> What the task asks
Figure out how many lines in these records contain "file". Only the number belongs in the reply.

> Material provided
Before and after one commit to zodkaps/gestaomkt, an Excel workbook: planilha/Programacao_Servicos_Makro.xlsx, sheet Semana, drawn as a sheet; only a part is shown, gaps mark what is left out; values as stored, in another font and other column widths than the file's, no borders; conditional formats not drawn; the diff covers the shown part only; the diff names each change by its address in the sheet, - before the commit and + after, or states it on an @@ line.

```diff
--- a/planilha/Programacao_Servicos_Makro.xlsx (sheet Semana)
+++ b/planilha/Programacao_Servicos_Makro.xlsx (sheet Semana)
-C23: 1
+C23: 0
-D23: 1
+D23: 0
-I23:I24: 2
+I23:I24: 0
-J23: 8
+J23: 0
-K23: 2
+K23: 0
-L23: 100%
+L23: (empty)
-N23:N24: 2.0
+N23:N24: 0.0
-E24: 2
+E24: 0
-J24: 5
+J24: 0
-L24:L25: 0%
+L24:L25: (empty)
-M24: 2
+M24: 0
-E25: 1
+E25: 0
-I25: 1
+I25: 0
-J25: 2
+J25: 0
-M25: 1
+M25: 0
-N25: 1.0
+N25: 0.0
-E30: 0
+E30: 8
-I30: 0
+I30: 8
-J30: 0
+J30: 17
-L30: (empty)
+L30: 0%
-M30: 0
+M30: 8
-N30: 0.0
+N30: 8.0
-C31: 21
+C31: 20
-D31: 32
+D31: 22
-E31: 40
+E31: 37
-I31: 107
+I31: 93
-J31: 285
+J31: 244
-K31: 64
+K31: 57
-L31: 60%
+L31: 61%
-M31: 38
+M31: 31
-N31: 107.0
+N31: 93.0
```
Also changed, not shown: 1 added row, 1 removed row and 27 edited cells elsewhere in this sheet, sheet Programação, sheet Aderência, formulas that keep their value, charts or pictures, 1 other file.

> Response
2